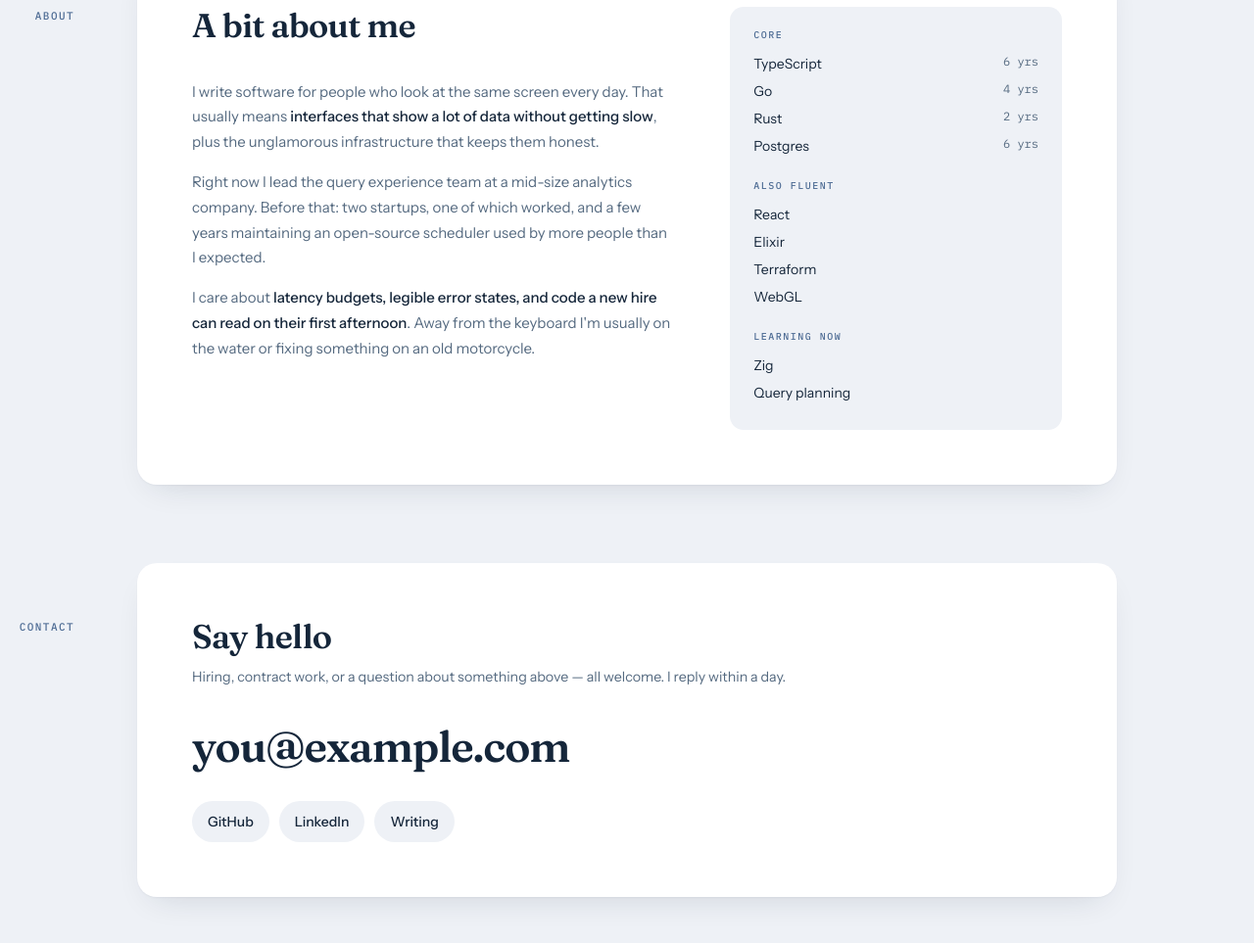
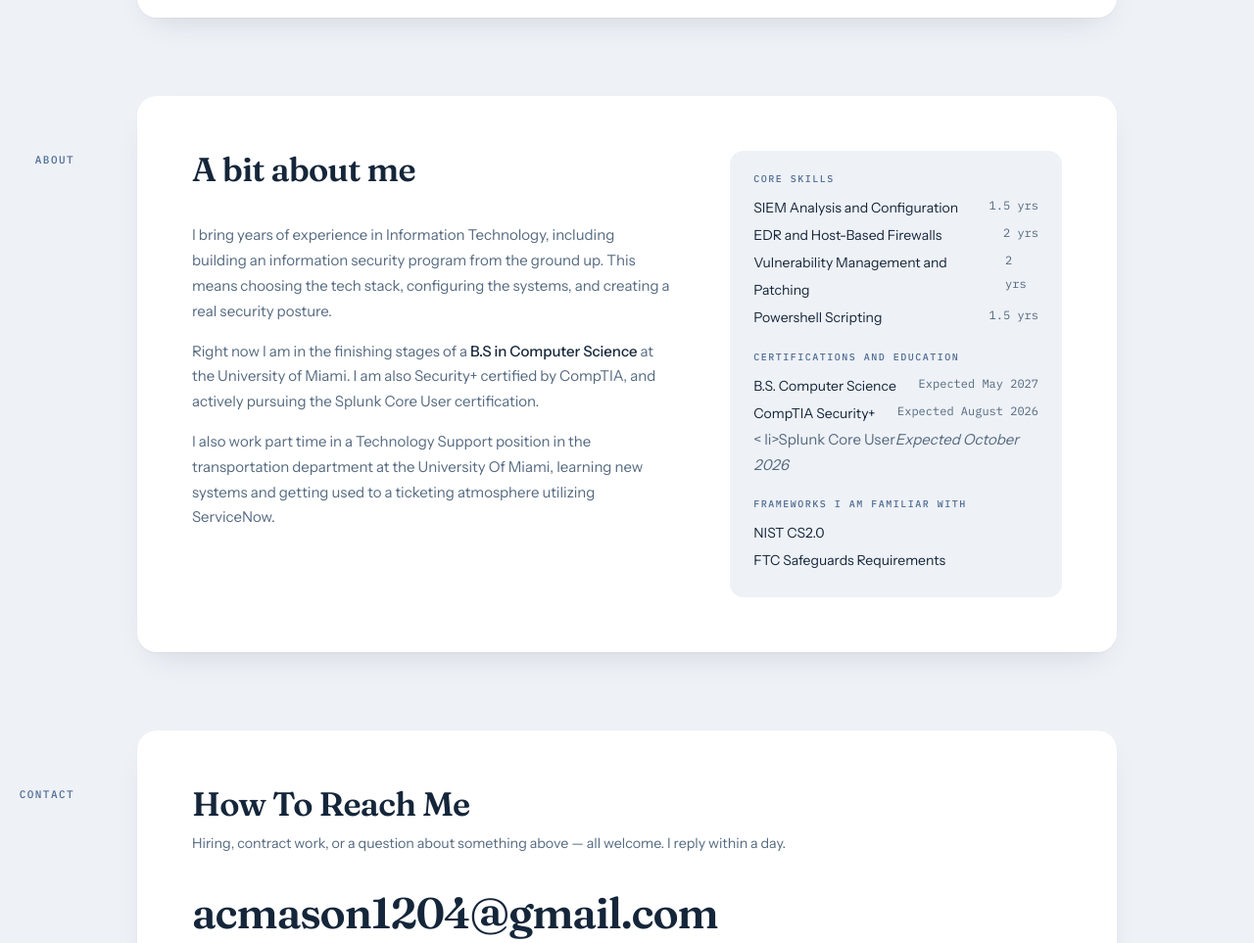
Before and after one commit to AustinM15/AustinM15.github.io, a plain HTML site: page index.html in a window 1280 px wide. Shown: the part 1837-2800 px from the top of the page at 98% size. Drawn offline with Linux system fonts and the light colour scheme.

Commit message:
Update index.html

```diff
--- a/index.html
+++ b/index.html
@@ -207,18 +207,18 @@ footer .wrap{display:flex;flex-wrap:wrap;gap:10px;justify-content:space-between;
       <div class="sheet">
         <p class="pill"><i class="pip"></i>Open to new work</p>
 
-        <h1>Austin Mason builds <em>calm</em> software.</h1>
+        <h1>Hello, I'm <em>Austin</em> I specialize in log analysis and incident response.</h1>
 
-        <p class="thesis">Engineer working on <b>developer tools and data-heavy interfaces</b>. Six years spent making things that stay fast long after the demo is over.</p>
+        <p class="thesis">I built an information security program from the ground up for a financial institution that has brought in millions in revenue.</p>
 
         <div class="actions">
           <a class="btn solid" href="mailto:you@example.com">Get in touch</a>
           <a class="btn ghost" href="#" target="_blank" rel="noopener">GitHub</a>
-          <a class="btn ghost" href="#">Résumé</a>
+          <a class="btn ghost" href="#">Resume</a>
         </div>
 
         <p class="meta">
-          <span>Miami, Florida</span> · Remote friendly · <span>Information Security Coordinator</span> at North Bay Imports
+          <span>Miami, Florida</span> · Open To Remote Work · <span>Information Security Coordinator</span> at North Bay Imports
         </p>
       </div>
     </div>
@@ -231,7 +231,7 @@ footer .wrap{display:flex;flex-wrap:wrap;gap:10px;justify-content:space-between;
       <div class="sheet rise">
         <div class="head">
           <h2>Selected work</h2>
-          <p>Four projects I'd want to talk about, newest first.</p>
+          <p>An inside look into some of my projects and work</p>
         </div>
 
         <a class="row" href="tidewater.html">
@@ -285,30 +285,29 @@ footer .wrap{display:flex;flex-wrap:wrap;gap:10px;justify-content:space-between;
         <div class="split">
           <div class="prose">
             <div class="head"><h2>A bit about me</h2></div>
-            <p>I write software for people who look at the same screen every day. That usually means <b>interfaces that show a lot of data without getting slow</b>, plus the unglamorous infrastructure that keeps them honest.</p>
-            <p>Right now I lead the query experience team at a mid-size analytics company. Before that: two startups, one of which worked, and a few years maintaining an open-source scheduler used by more people than I expected.</p>
-            <p>I care about <b>latency budgets, legible error states, and code a new hire can read on their first afternoon</b>. Away from the keyboard I'm usually on the water or fixing something on an old motorcycle.</p>
+            <p>I bring years of experience in Information Technology, including building an information security program from the ground up. This means choosing the tech stack, configuring the systems, and creating a real security posture.</p>
+            <p>Right now I am in the finishing stages of a <b>B.S in Computer Science</b> at the University of Miami. I am also Security+ certified by CompTIA, and actively pursuing the Splunk Core User certification. </p>
+            <p>I also work part time in a Technology Support position in the transportation department at the University Of Miami, learning new systems and getting used to a ticketing atmosphere utilizing ServiceNow.</p>
           </div>
 
           <aside class="kit">
-            <h4>Core</h4>
+            <h4>Core Skills</h4>
             <ul>
-              <li>TypeScript <i>6 yrs</i></li>
-              <li>Go <i>4 yrs</i></li>
-              <li>Rust <i>2 yrs</i></li>
-              <li>Postgres <i>6 yrs</i></li>
+              <li>SIEM Analysis and Configuration <i>1.5 yrs</i></li>
+              <li>EDR and Host-Based Firewalls <i>2 yrs</i></li>
+              <li>Vulnerability Management and Patching <i>2 yrs</i></li>
+              <li>Powershell Scripting <i>1.5 yrs</i></li>
             </ul>
-            <h4>Also fluent</h4>
+            <h4>Certifications and Education</h4>
             <ul>
-              <li>React</li>
-              <li>Elixir</li>
-              <li>Terraform</li>
-              <li>WebGL</li>
+               <li>B.S. Computer Science<i>Expected May 2027</i></li>
+               <li>CompTIA Security+<i>Expected August 2026</i></li>
+          <     li>Splunk Core User<i>Expected October 2026</i></li>
             </ul>
-            <h4>Learning now</h4>
+            <h4>Frameworks I Am Familiar With</h4>
             <ul>
-              <li>Zig</li>
-              <li>Query planning</li>
+              <li>NIST CS2.0</li>
+              <li>FTC Safeguards Requirements</li>
             </ul>
           </aside>
         </div>
@@ -322,14 +321,13 @@ footer .wrap{display:flex;flex-wrap:wrap;gap:10px;justify-content:space-between;
       <p class="label">Contact</p>
       <div class="sheet rise">
         <div class="head">
-          <h2>Say hello</h2>
+          <h2>How To Reach Me</h2>
           <p>Hiring, contract work, or a question about something above — all welcome. I reply within a day.</p>
         </div>
-        <a class="mail" href="mailto:you@example.com">you@example.com</a>
+        <a class="mail" href="mailto:you@example.com">acmason1204@gmail.com</a>
         <div class="elsewhere">
-          <a href="#" target="_blank" rel="noopener">GitHub</a>
-          <a href="#" target="_blank" rel="noopener">LinkedIn</a>
-          <a href="#" target="_blank" rel="noopener">Writing</a>
+               <a href="https://github.com/AustinM15" target="_blank" rel="noopener">GitHub</a>
+               <a href="www.linkedin.com/in/austin-mason1" target="_blank" rel="noopener">LinkedIn</a>
         </div>
       </div>
     </div>
```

= = = =

WHAT TO DO - The expected result is the complete listing above, printed exactly, with no pictures.

RESPONSE BOX -
Before and after one commit to AustinM15/AustinM15.github.io, a plain HTML site: page index.html in a window 1280 px wide. Shown: the part 1837-2800 px from the top of the page at 98% size. Drawn offline with Linux system fonts and the light colour scheme.

Commit message:
Update index.html

```diff
--- a/index.html
+++ b/index.html
@@ -207,18 +207,18 @@ footer .wrap{display:flex;flex-wrap:wrap;gap:10px;justify-content:space-between;
       <div class="sheet">
         <p class="pill"><i class="pip"></i>Open to new work</p>
 
-        <h1>Austin Mason builds <em>calm</em> software.</h1>
+        <h1>Hello, I'm <em>Austin</em> I specialize in log analysis and incident response.</h1>
 
-        <p class="thesis">Engineer working on <b>developer tools and data-heavy interfaces</b>. Six years spent making things that stay fast long after the demo is over.</p>
+        <p class="thesis">I built an information security program from the ground up for a financial institution that has brought in millions in revenue.</p>
 
         <div class="actions">
           <a class="btn solid" href="mailto:you@example.com">Get in touch</a>
           <a class="btn ghost" href="#" target="_blank" rel="noopener">GitHub</a>
-          <a class="btn ghost" href="#">Résumé</a>
+          <a class="btn ghost" href="#">Resume</a>
         </div>
 
         <p class="meta">
-          <span>Miami, Florida</span> · Remote friendly · <span>Information Security Coordinator</span> at North Bay Imports
+          <span>Miami, Florida</span> · Open To Remote Work · <span>Information Security Coordinator</span> at North Bay Imports
         </p>
       </div>
     </div>
@@ -231,7 +231,7 @@ footer .wrap{display:flex;flex-wrap:wrap;gap:10px;justify-content:space-between;
       <div class="sheet rise">
         <div class="head">
           <h2>Selected work</h2>
-          <p>Four projects I'd want to talk about, newest first.</p>
+          <p>An inside look into some of my projects and work</p>
         </div>
 
         <a class="row" href="tidewater.html">
@@ -285,30 +285,29 @@ footer .wrap{display:flex;flex-wrap:wrap;gap:10px;justify-content:space-between;
         <div class="split">
           <div class="prose">
             <div class="head"><h2>A bit about me</h2></div>
-            <p>I write software for people who look at the same screen every day. That usually means <b>interfaces that show a lot of data without getting slow</b>, plus the unglamorous infrastructure that keeps them honest.</p>
-            <p>Right now I lead the query experience team at a mid-size analytics company. Before that: two startups, one of which worked, and a few years maintaining an open-source scheduler used by more people than I expected.</p>
-            <p>I care about <b>latency budgets, legible error states, and code a new hire can read on their first afternoon</b>. Away from the keyboard I'm usually on the water or fixing something on an old motorcycle.</p>
+            <p>I bring years of experience in Information Technology, including building an information security program from the ground up. This means choosing the tech stack, configuring the systems, and creating a real security posture.</p>
+            <p>Right now I am in the finishing stages of a <b>B.S in Computer Science</b> at the University of Miami. I am also Security+ certified by CompTIA, and actively pursuing the Splunk Core User certification. </p>
+            <p>I also work part time in a Technology Support position in the transportation department at the University Of Miami, learning new systems and getting used to a ticketing atmosphere utilizing ServiceNow.</p>
           </div>
 
           <aside class="kit">
-            <h4>Core</h4>
+            <h4>Core Skills</h4>
             <ul>
-              <li>TypeScript <i>6 yrs</i></li>
-              <li>Go <i>4 yrs</i></li>
-              <li>Rust <i>2 yrs</i></li>
-              <li>Postgres <i>6 yrs</i></li>
+              <li>SIEM Analysis and Configuration <i>1.5 yrs</i></li>
+              <li>EDR and Host-Based Firewalls <i>2 yrs</i></li>
+              <li>Vulnerability Management and Patching <i>2 yrs</i></li>
+              <li>Powershell Scripting <i>1.5 yrs</i></li>
             </ul>
-            <h4>Also fluent</h4>
+            <h4>Certifications and Education</h4>
             <ul>
-              <li>React</li>
-              <li>Elixir</li>
-              <li>Terraform</li>
-              <li>WebGL</li>
+               <li>B.S. Computer Science<i>Expected May 2027</i></li>
+               <li>CompTIA Security+<i>Expected August 2026</i></li>
+          <     li>Splunk Core User<i>Expected October 2026</i></li>
             </ul>
-            <h4>Learning now</h4>
+            <h4>Frameworks I Am Familiar With</h4>
             <ul>
-              <li>Zig</li>
-              <li>Query planning</li>
+              <li>NIST CS2.0</li>
+              <li>FTC Safeguards Requirements</li>
             </ul>
           </aside>
         </div>
@@ -322,14 +321,13 @@ footer .wrap{display:flex;flex-wrap:wrap;gap:10px;justify-content:space-between;
       <p class="label">Contact</p>
       <div class="sheet rise">
         <div class="head">
-          <h2>Say hello</h2>
+          <h2>How To Reach Me</h2>
           <p>Hiring, contract work, or a question about something above — all welcome. I reply within a day.</p>
         </div>
-        <a class="mail" href="mailto:you@example.com">you@example.com</a>
+        <a class="mail" href="mailto:you@example.com">acmason1204@gmail.com</a>
         <div class="elsewhere">
-          <a href="#" target="_blank" rel="noopener">GitHub</a>
-          <a href="#" target="_blank" rel="noopener">LinkedIn</a>
-          <a href="#" target="_blank" rel="noopener">Writing</a>
+               <a href="https://github.com/AustinM15" target="_blank" rel="noopener">GitHub</a>
+               <a href="www.linkedin.com/in/austin-mason1" target="_blank" rel="noopener">LinkedIn</a>
         </div>
       </div>
     </div>
```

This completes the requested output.